WORK TO BE COMPLETED
The records that follow should be copied out exactly, pictures excluded.

Top of MATERIAL SUPPLIED

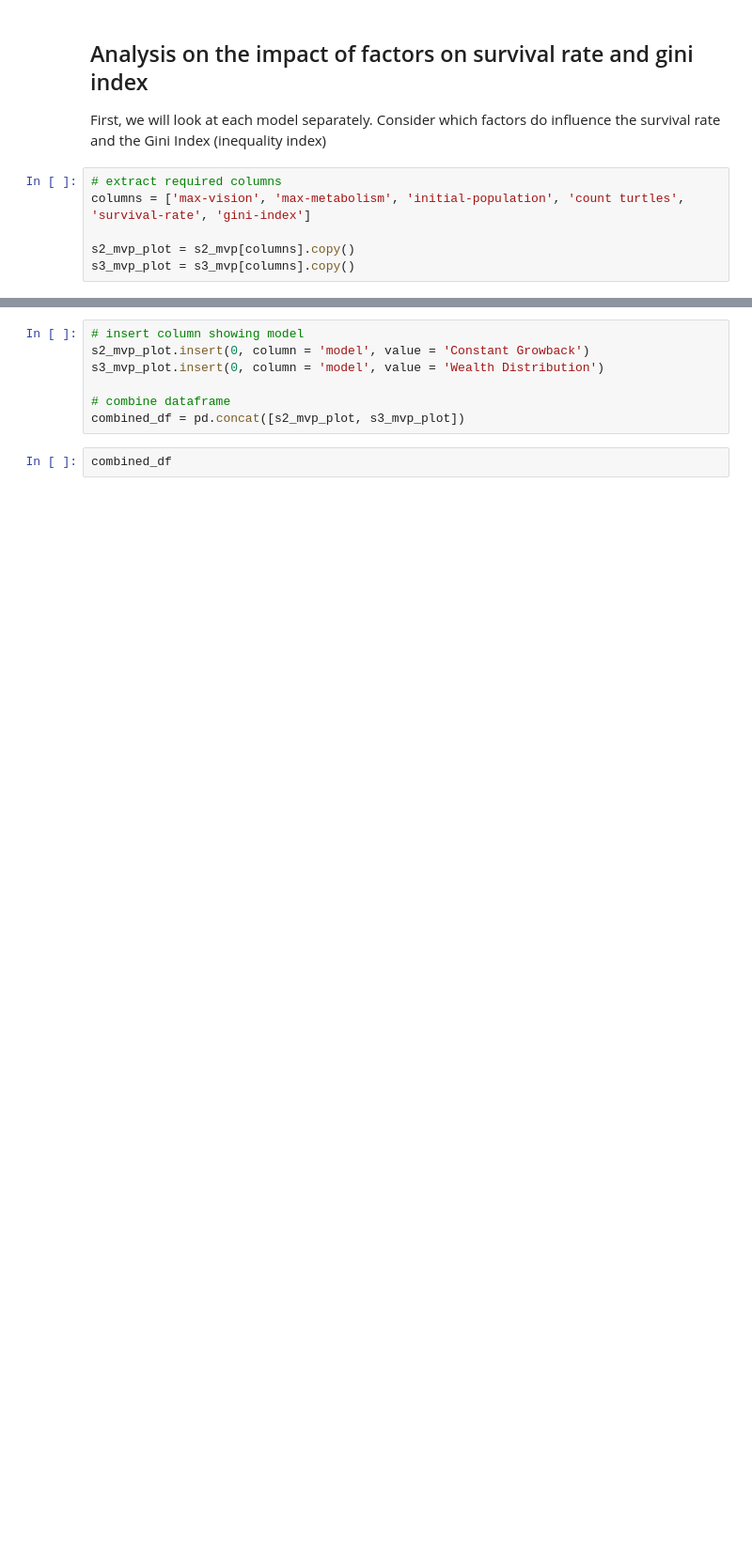
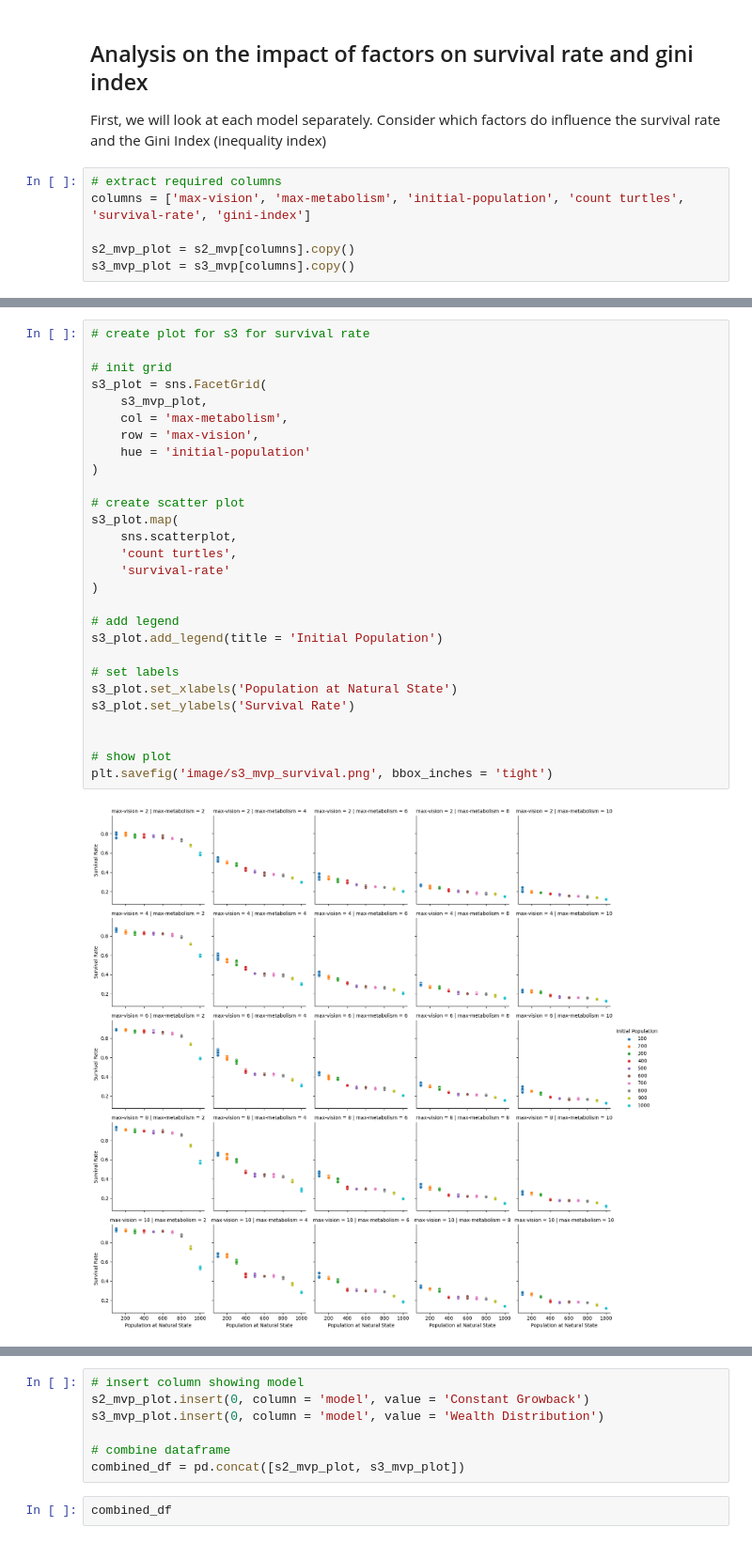
Before and after one commit to sokimura39/ABM_assessment, a Jupyter notebook: assessment_1/analysis.ipynb, the cells around one changed output, grey strips where cells are left out. Shown at 94% size. Saved outputs shown, nothing was run; the diff lists cells and outputs as text; blank space fills up the shorter version.

```diff
--- a/assessment_1/analysis.ipynb
+++ b/assessment_1/analysis.ipynb
@@ -118,0 +213,30 @@ plt.show()
+# %%
+# create plot for s3 for survival rate
+
+# init grid
+s3_plot = sns.FacetGrid(
+    s3_mvp_plot,
+    col = 'max-metabolism',
+    row = 'max-vision',
+    hue = 'initial-population'
+)
+
+# create scatter plot
+s3_plot.map(
+    sns.scatterplot,
+    'count turtles',
+    'survival-rate'
+)
+
+# add legend
+s3_plot.add_legend(title = 'Initial Population')
+
+# set labels
+s3_plot.set_xlabels('Population at Natural State')
+s3_plot.set_ylabels('Survival Rate')
+
+
+# show plot
+plt.savefig('image/s3_mvp_survival.png', bbox_inches = 'tight')
+# %% [output]
+[figure, added]
```
Also changed, not shown: parts of 21 cells of this notebook, 11 other files.
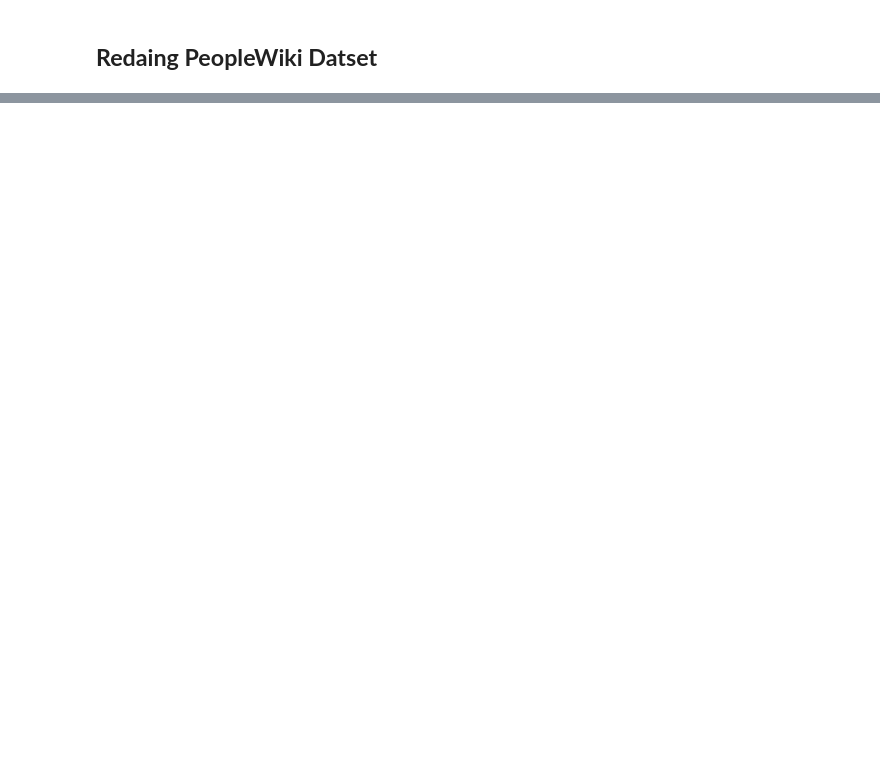
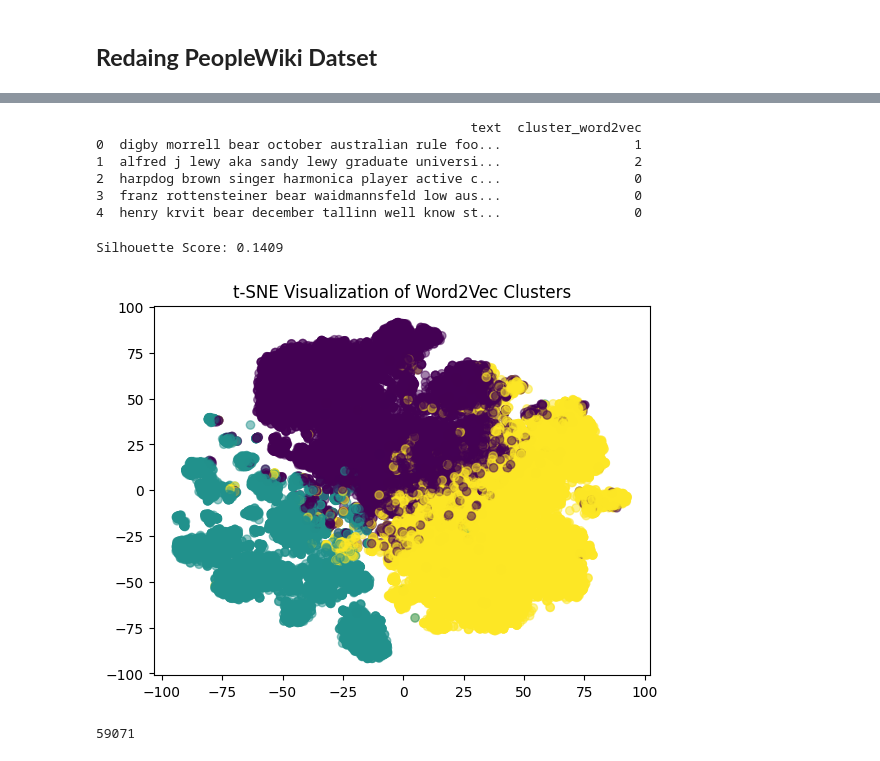
Before and after one commit to ali2yman/Text-Clustering-Project, a Jupyter notebook: Reading_data.ipynb, the cells around one changed output, grey strips where cells are left out. Cells and saved outputs as stored; diff of their text form; code cells hidden in the pictures; blank space fills up the shorter version.

```diff
--- a/Reading_data.ipynb
+++ b/Reading_data.ipynb
@@ -31,0 +363,2 @@ people_wiki_df.head(3)
+# %%
+df_imported = pd.read_csv('data/preprocessed_people_wiki.csv')
@@ -31,0 +398,60 @@ people_wiki_df.head(3)
+# %%
+import numpy as np
+
+def document_vector(doc, model):
+    """Compute the mean Word2Vec vector for a document."""
+    words = [word for word in doc.split() if word in model]
+    if not words:
+        return np.zeros(model.vector_size)
+    return np.mean([model[word] for word in words], axis=0)
+
+# Apply to your dataset (assuming text column is 'text')
+df_imported['embedding'] = df_imported['text'].apply(lambda x: document_vector(x, word2vec_model))
+
+# Convert to matrix for clustering
+X_word2vec = np.vstack(df_imported['embedding'].values)
+# %%
+from sklearn.cluster import KMeans
+
+# Define number of clusters (use elbow method again if needed)
+k = 3
+kmeans = KMeans(n_clusters=k, random_state=42)
+df_imported['cluster_word2vec'] = kmeans.fit_predict(X_word2vec)
+
+# Check the results
+print(df_imported[['text', 'cluster_word2vec']].head())
+# %% [output]
+                                                text  cluster_word2vec
+0  digby morrell bear october australian rule foo...                 1
+1  alfred j lewy aka sandy lewy graduate universi...                 2
+2  harpdog brown singer harmonica player active c...                 0
+3  franz rottensteiner bear waidmannsfeld low aus...                 0
+4  henry krvit bear december tallinn well know st...                 0
+# %%
+from sklearn.metrics import silhouette_score
+
+# tfidf_matrix or word2vec_matrix (your feature matrix)
+# cluster_labels (your model's predicted clusters)
+
+score = silhouette_score(X_word2vec, df_imported['cluster_word2vec'])
+print(f"Silhouette Score: {score:.4f}")
+# %% [output]
+Silhouette Score: 0.1409
+# %%
+from sklearn.manifold import TSNE
+import matplotlib.pyplot as plt
+
+# Reduce dimensions
+tsne = TSNE(n_components=2, random_state=42)
+X_tsne = tsne.fit_transform(X_word2vec)
+
+# Plot
+plt.scatter(X_tsne[:, 0], X_tsne[:, 1], c=df_imported['cluster_word2vec'], cmap='viridis', alpha=0.5)
+plt.title("t-SNE Visualization of Word2Vec Clusters")
+plt.show()
+# %% [output]
+[figure, added]
+# %%
+len(df_imported)
+# %% [output]
+59071
```
Also changed, not shown: parts of 36 cells of this notebook, 4 other files.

Bottom of MATERIAL SUPPLIED

RESPONSE BELOW
Before and after one commit to sokimura39/ABM_assessment, a Jupyter notebook: assessment_1/analysis.ipynb, the cells around one changed output, grey strips where cells are left out. Shown at 94% size. Saved outputs shown, nothing was run; the diff lists cells and outputs as text; blank space fills up the shorter version.

```diff
--- a/assessment_1/analysis.ipynb
+++ b/assessment_1/analysis.ipynb
@@ -118,0 +213,30 @@ plt.show()
+# %%
+# create plot for s3 for survival rate
+
+# init grid
+s3_plot = sns.FacetGrid(
+    s3_mvp_plot,
+    col = 'max-metabolism',
+    row = 'max-vision',
+    hue = 'initial-population'
+)
+
+# create scatter plot
+s3_plot.map(
+    sns.scatterplot,
+    'count turtles',
+    'survival-rate'
+)
+
+# add legend
+s3_plot.add_legend(title = 'Initial Population')
+
+# set labels
+s3_plot.set_xlabels('Population at Natural State')
+s3_plot.set_ylabels('Survival Rate')
+
+
+# show plot
+plt.savefig('image/s3_mvp_survival.png', bbox_inches = 'tight')
+# %% [output]
+[figure, added]
```
Also changed, not shown: parts of 21 cells of this notebook, 11 other files.
Before and after one commit to ali2yman/Text-Clustering-Project, a Jupyter notebook: Reading_data.ipynb, the cells around one changed output, grey strips where cells are left out. Cells and saved outputs as stored; diff of their text form; code cells hidden in the pictures; blank space fills up the shorter version.

```diff
--- a/Reading_data.ipynb
+++ b/Reading_data.ipynb
@@ -31,0 +363,2 @@ people_wiki_df.head(3)
+# %%
+df_imported = pd.read_csv('data/preprocessed_people_wiki.csv')
@@ -31,0 +398,60 @@ people_wiki_df.head(3)
+# %%
+import numpy as np
+
+def document_vector(doc, model):
+    """Compute the mean Word2Vec vector for a document."""
+    words = [word for word in doc.split() if word in model]
+    if not words:
+        return np.zeros(model.vector_size)
+    return np.mean([model[word] for word in words], axis=0)
+
+# Apply to your dataset (assuming text column is 'text')
+df_imported['embedding'] = df_imported['text'].apply(lambda x: document_vector(x, word2vec_model))
+
+# Convert to matrix for clustering
+X_word2vec = np.vstack(df_imported['embedding'].values)
+# %%
+from sklearn.cluster import KMeans
+
+# Define number of clusters (use elbow method again if needed)
+k = 3
+kmeans = KMeans(n_clusters=k, random_state=42)
+df_imported['cluster_word2vec'] = kmeans.fit_predict(X_word2vec)
+
+# Check the results
+print(df_imported[['text', 'cluster_word2vec']].head())
+# %% [output]
+                                                text  cluster_word2vec
+0  digby morrell bear october australian rule foo...                 1
+1  alfred j lewy aka sandy lewy graduate universi...                 2
+2  harpdog brown singer harmonica player active c...                 0
+3  franz rottensteiner bear waidmannsfeld low aus...                 0
+4  henry krvit bear december tallinn well know st...                 0
+# %%
+from sklearn.metrics import silhouette_score
+
+# tfidf_matrix or word2vec_matrix (your feature matrix)
+# cluster_labels (your model's predicted clusters)
+
+score = silhouette_score(X_word2vec, df_imported['cluster_word2vec'])
+print(f"Silhouette Score: {score:.4f}")
+# %% [output]
+Silhouette Score: 0.1409
+# %%
+from sklearn.manifold import TSNE
+import matplotlib.pyplot as plt
+
+# Reduce dimensions
+tsne = TSNE(n_components=2, random_state=42)
+X_tsne = tsne.fit_transform(X_word2vec)
+
+# Plot
+plt.scatter(X_tsne[:, 0], X_tsne[:, 1], c=df_imported['cluster_word2vec'], cmap='viridis', alpha=0.5)
+plt.title("t-SNE Visualization of Word2Vec Clusters")
+plt.show()
+# %% [output]
+[figure, added]
+# %%
+len(df_imported)
+# %% [output]
+59071
```
Also changed, not shown: parts of 36 cells of this notebook, 4 other files.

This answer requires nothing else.